▶
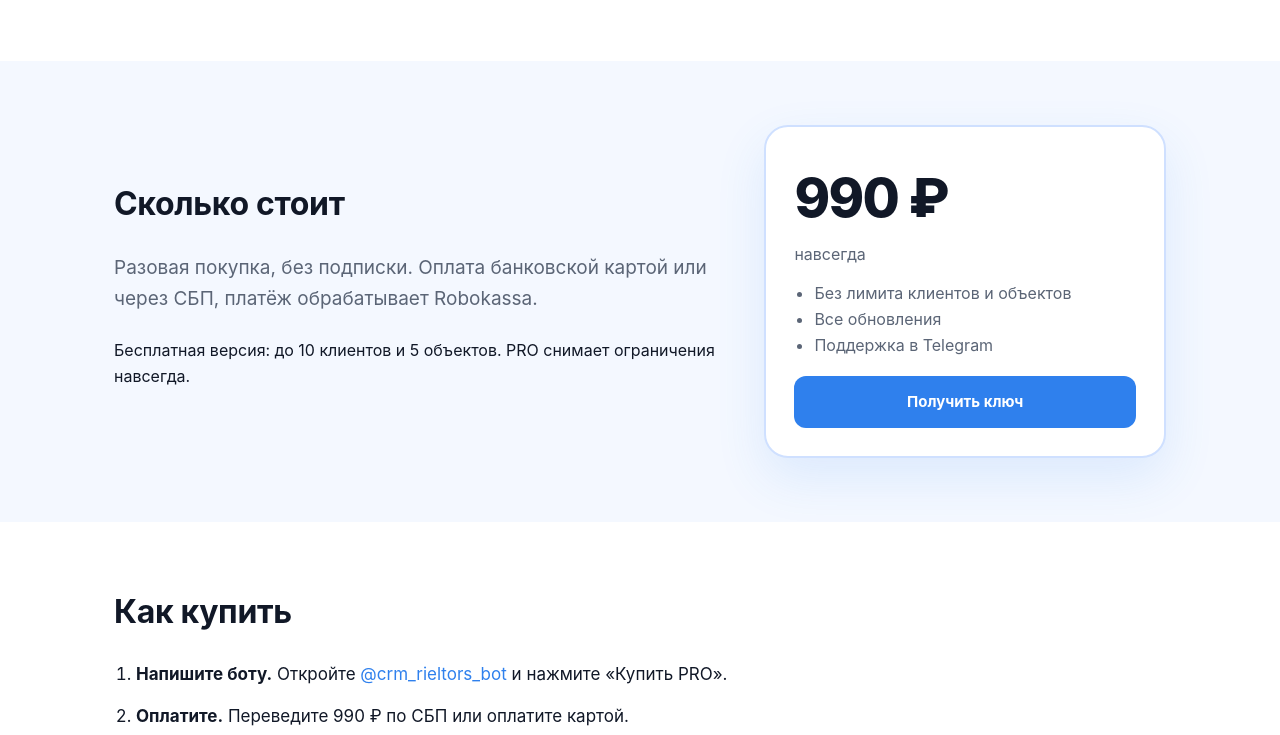
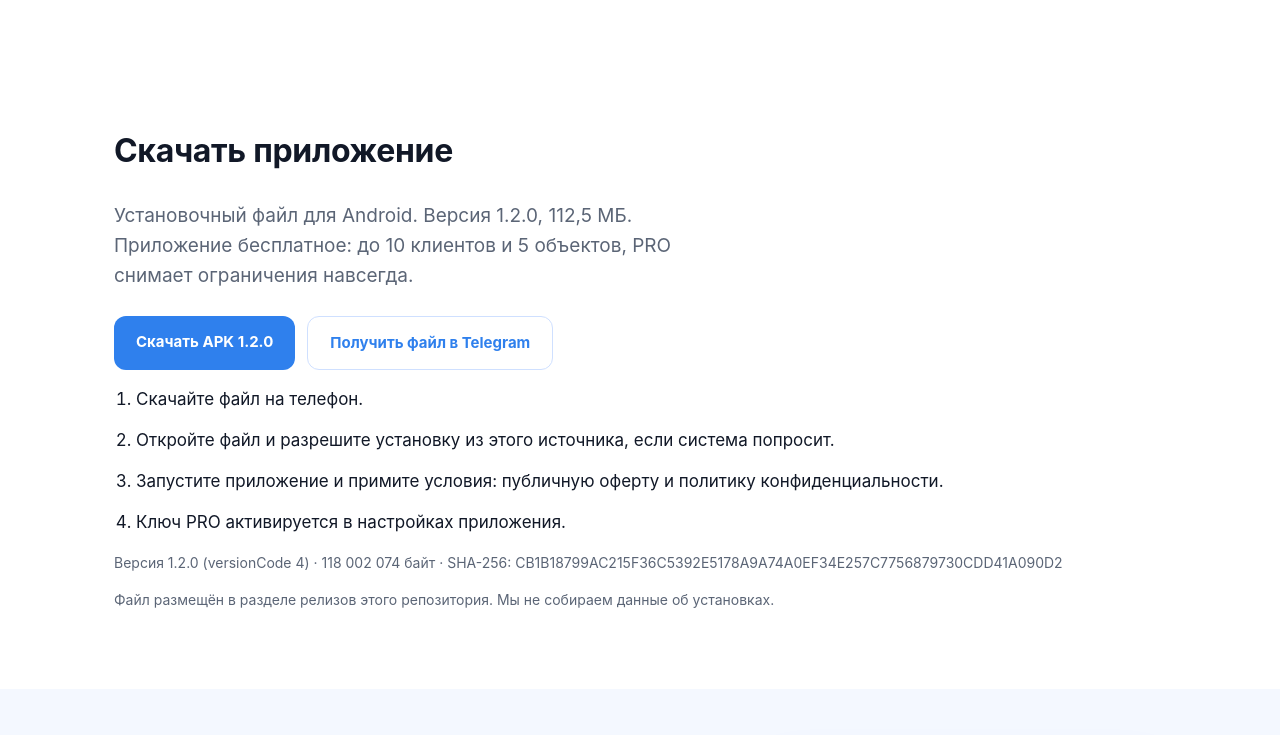
Before and after one commit to VitaliySkorickiy/crm-rieltor-site, a plain HTML site: page index.html in a window 1280 px wide. Shown: the part 1445-2180 px from the top of the page. Drawn offline with Linux system fonts and the light colour scheme.

Commit message:
feat: раздел скачивания APK на сайте

```diff
--- a/index.html
+++ b/index.html
@@ -14,6 +14,7 @@
     <a class="brand" href="index.html"><img src="icon.png" alt=""> CRM Риелтор</a>
     <nav>
       <a href="index.html#features">Возможности</a>
+      <a href="index.html#download">Скачать</a>
       <a href="index.html#price">Цена</a>
       <a href="index.html#docs">Документы</a>
       <a href="index.html#contacts">Контакты</a>
@@ -28,8 +29,8 @@
       <h1>Клиенты, объекты и задачи — в одном приложении</h1>
       <p class="lead">Работает без интернета. Данные хранятся только на телефоне. Голосовой ввод заполняет карточки, а презентация уходит клиенту без контактов собственника.</p>
       <div class="actions">
-        <a class="btn" href="https://t.me/crm_rieltors_bot">Купить в Telegram</a>
-        <a class="btn ghost" href="#features">Возможности</a>
+        <a class="btn" href="#download">Скачать APK</a>
+        <a class="btn ghost" href="https://t.me/crm_rieltors_bot">Купить PRO — 990 ₽</a>
       </div>
       <p class="note">990 ₽ навсегда · без подписки · бесплатно до 10 клиентов и 5 объектов</p>
     </div>
@@ -51,6 +52,25 @@
       <div class="feature"><span class="num">08</span><h3>Презентация без лишнего</h3><p>Фото и цена с характеристиками одним сообщением. Без контактов собственника и заметок.</p></div>
       <div class="feature"><span class="num">09</span><h3>Импорт из контактов</h3><p>Клиенты из телефонной книги: выбираете нужные контакты — карточки создаются пакетом, дубли по номеру отсекаются.</p></div>
     </div>
+  </div>
+</section>
+
+<section class="section" id="download">
+  <div class="wrap">
+    <h2>Скачать приложение</h2>
+    <p class="lead">Установочный файл для Android. Версия 1.2.0, 112,5 МБ. Приложение бесплатное: до 10 клиентов и 5 объектов, PRO снимает ограничения навсегда.</p>
+    <div class="actions">
+      <a class="btn" href="https://github.com/VitaliySkorickiy/crm-rieltor-site/releases/download/v1.2.0/crm-rieltor-1.2.0.apk">Скачать APK 1.2.0</a>
+      <a class="btn ghost" href="https://t.me/crm_rieltors_bot">Получить файл в Telegram</a>
+    </div>
+    <ol class="steps">
+      <li>Скачайте файл на телефон.</li>
+      <li>Откройте файл и разрешите установку из этого источника, если система попросит.</li>
+      <li>Запустите приложение и примите условия: публичную оферту и политику конфиденциальности.</li>
+      <li>Ключ PRO активируется в настройках приложения.</li>
+    </ol>
+    <p class="note">Версия 1.2.0 (versionCode 4) · 118 002 074 байт · SHA-256: CB1B18799AC215F36C5392E5178A9A74A0EF34E257C7756879730CDD41A090D2</p>
+    <p class="note">Файл размещён в разделе релизов этого репозитория. Мы не собираем данные об установках.</p>
   </div>
 </section>
 
@@ -82,7 +102,7 @@
       <li><strong>Оплатите.</strong> Переведите 990 ₽ по СБП или оплатите картой.</li>
       <li><strong>Получите ключ.</strong> Бот пришлёт ключ, активируйте его в «Настройках» приложения.</li>
     </ol>
-    <p class="note">Приложение для Android 7.0 и выше. Установочный файл и инструкция — в боте.</p>
+    <p class="note">Приложение для Android 7.0 и выше. Установочный файл — в разделе «Скачать» или в боте.</p>
   </div>
 </section>
 
--- a/style.css
+++ b/style.css
@@ -20,6 +20,7 @@ body {
 a { color: var(--accent); text-decoration: none; }
 a:hover { text-decoration: underline; }
 .wrap { max-width: 1100px; margin: 0 auto; padding: 0 24px; }
+section[id] { scroll-margin-top: 84px; }
 .site-header {
   position: sticky; top: 0; z-index: 20;
   background: rgba(255,255,255,.92);
```
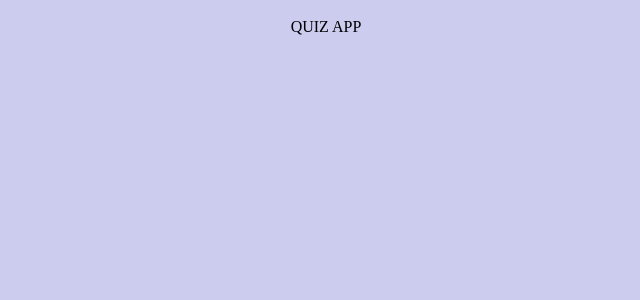
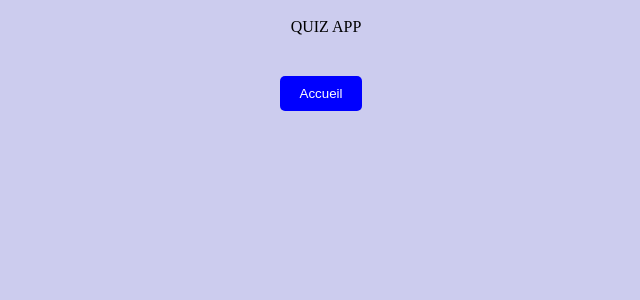
Before and after one commit to AzerPires/quiz_ap, a React (Vite) app: page / in a window 1280 px wide. Shown: the top 300 px of the page, without its empty margins (314-954 px from the left). Built offline with nearby package versions, Linux system fonts and the light colour scheme.

Commit message:
texto em frances

```diff
--- a/src/pages/Accueil.jsx
+++ b/src/pages/Accueil.jsx
@@ -1,13 +1,11 @@
 import Menu from "./Menu";
 import { Link } from 'react-router-dom';
-
-
 
 function Accueil() {
   return (
     <div className="accueil-container">
       <Menu />
-      <div className="text">Voce está entrando no divertido mundo do Quiz App. <br /> Clique no botão abaixo e teste seus conhecimentos em linguagens de programação.
+      <div className="text">Vous entrez dans le monde amusant de Quiz App. <br /> Cliquez sur le bouton ci-dessous et testez vos connaissances en langages de programmation.
       </div>
       <div className="button-container">
         <Link to="/">
--- a/src/pages/quiz.jsx
+++ b/src/pages/quiz.jsx
@@ -1,10 +1,16 @@
 import Menu from "./Menu";
+import { Link } from 'react-router-dom';
 
 function Quiz() {
   return (
     <div>
       <Menu />
       <p>QUIZ APP</p>
+      <div className="button-container">
+        <Link to="Accueil">
+          <button className="button">Accueil</button>
+        </Link>
+      </div>
     </div>
   );
 }
```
◀
- Problem description: Do not include images; quote all of the entries above exactly.

- Exercise answer:
Before and after one commit to VitaliySkorickiy/crm-rieltor-site, a plain HTML site: page index.html in a window 1280 px wide. Shown: the part 1445-2180 px from the top of the page. Drawn offline with Linux system fonts and the light colour scheme.

Commit message:
feat: раздел скачивания APK на сайте

```diff
--- a/index.html
+++ b/index.html
@@ -14,6 +14,7 @@
     <a class="brand" href="index.html"><img src="icon.png" alt=""> CRM Риелтор</a>
     <nav>
       <a href="index.html#features">Возможности</a>
+      <a href="index.html#download">Скачать</a>
       <a href="index.html#price">Цена</a>
       <a href="index.html#docs">Документы</a>
       <a href="index.html#contacts">Контакты</a>
@@ -28,8 +29,8 @@
       <h1>Клиенты, объекты и задачи — в одном приложении</h1>
       <p class="lead">Работает без интернета. Данные хранятся только на телефоне. Голосовой ввод заполняет карточки, а презентация уходит клиенту без контактов собственника.</p>
       <div class="actions">
-        <a class="btn" href="https://t.me/crm_rieltors_bot">Купить в Telegram</a>
-        <a class="btn ghost" href="#features">Возможности</a>
+        <a class="btn" href="#download">Скачать APK</a>
+        <a class="btn ghost" href="https://t.me/crm_rieltors_bot">Купить PRO — 990 ₽</a>
       </div>
       <p class="note">990 ₽ навсегда · без подписки · бесплатно до 10 клиентов и 5 объектов</p>
     </div>
@@ -51,6 +52,25 @@
       <div class="feature"><span class="num">08</span><h3>Презентация без лишнего</h3><p>Фото и цена с характеристиками одним сообщением. Без контактов собственника и заметок.</p></div>
       <div class="feature"><span class="num">09</span><h3>Импорт из контактов</h3><p>Клиенты из телефонной книги: выбираете нужные контакты — карточки создаются пакетом, дубли по номеру отсекаются.</p></div>
     </div>
+  </div>
+</section>
+
+<section class="section" id="download">
+  <div class="wrap">
+    <h2>Скачать приложение</h2>
+    <p class="lead">Установочный файл для Android. Версия 1.2.0, 112,5 МБ. Приложение бесплатное: до 10 клиентов и 5 объектов, PRO снимает ограничения навсегда.</p>
+    <div class="actions">
+      <a class="btn" href="https://github.com/VitaliySkorickiy/crm-rieltor-site/releases/download/v1.2.0/crm-rieltor-1.2.0.apk">Скачать APK 1.2.0</a>
+      <a class="btn ghost" href="https://t.me/crm_rieltors_bot">Получить файл в Telegram</a>
+    </div>
+    <ol class="steps">
+      <li>Скачайте файл на телефон.</li>
+      <li>Откройте файл и разрешите установку из этого источника, если система попросит.</li>
+      <li>Запустите приложение и примите условия: публичную оферту и политику конфиденциальности.</li>
+      <li>Ключ PRO активируется в настройках приложения.</li>
+    </ol>
+    <p class="note">Версия 1.2.0 (versionCode 4) · 118 002 074 байт · SHA-256: CB1B18799AC215F36C5392E5178A9A74A0EF34E257C7756879730CDD41A090D2</p>
+    <p class="note">Файл размещён в разделе релизов этого репозитория. Мы не собираем данные об установках.</p>
   </div>
 </section>
 
@@ -82,7 +102,7 @@
       <li><strong>Оплатите.</strong> Переведите 990 ₽ по СБП или оплатите картой.</li>
       <li><strong>Получите ключ.</strong> Бот пришлёт ключ, активируйте его в «Настройках» приложения.</li>
     </ol>
-    <p class="note">Приложение для Android 7.0 и выше. Установочный файл и инструкция — в боте.</p>
+    <p class="note">Приложение для Android 7.0 и выше. Установочный файл — в разделе «Скачать» или в боте.</p>
   </div>
 </section>
 
--- a/style.css
+++ b/style.css
@@ -20,6 +20,7 @@ body {
 a { color: var(--accent); text-decoration: none; }
 a:hover { text-decoration: underline; }
 .wrap { max-width: 1100px; margin: 0 auto; padding: 0 24px; }
+section[id] { scroll-margin-top: 84px; }
 .site-header {
   position: sticky; top: 0; z-index: 20;
   background: rgba(255,255,255,.92);
```
Before and after one commit to AzerPires/quiz_ap, a React (Vite) app: page / in a window 1280 px wide. Shown: the top 300 px of the page, without its empty margins (314-954 px from the left). Built offline with nearby package versions, Linux system fonts and the light colour scheme.

Commit message:
texto em frances

```diff
--- a/src/pages/Accueil.jsx
+++ b/src/pages/Accueil.jsx
@@ -1,13 +1,11 @@
 import Menu from "./Menu";
 import { Link } from 'react-router-dom';
-
-
 
 function Accueil() {
   return (
     <div className="accueil-container">
       <Menu />
-      <div className="text">Voce está entrando no divertido mundo do Quiz App. <br /> Clique no botão abaixo e teste seus conhecimentos em linguagens de programação.
+      <div className="text">Vous entrez dans le monde amusant de Quiz App. <br /> Cliquez sur le bouton ci-dessous et testez vos connaissances en langages de programmation.
       </div>
       <div className="button-container">
         <Link to="/">
--- a/src/pages/quiz.jsx
+++ b/src/pages/quiz.jsx
@@ -1,10 +1,16 @@
 import Menu from "./Menu";
+import { Link } from 'react-router-dom';
 
 function Quiz() {
   return (
     <div>
       <Menu />
       <p>QUIZ APP</p>
+      <div className="button-container">
+        <Link to="Accueil">
+          <button className="button">Accueil</button>
+        </Link>
+      </div>
     </div>
   );
 }
```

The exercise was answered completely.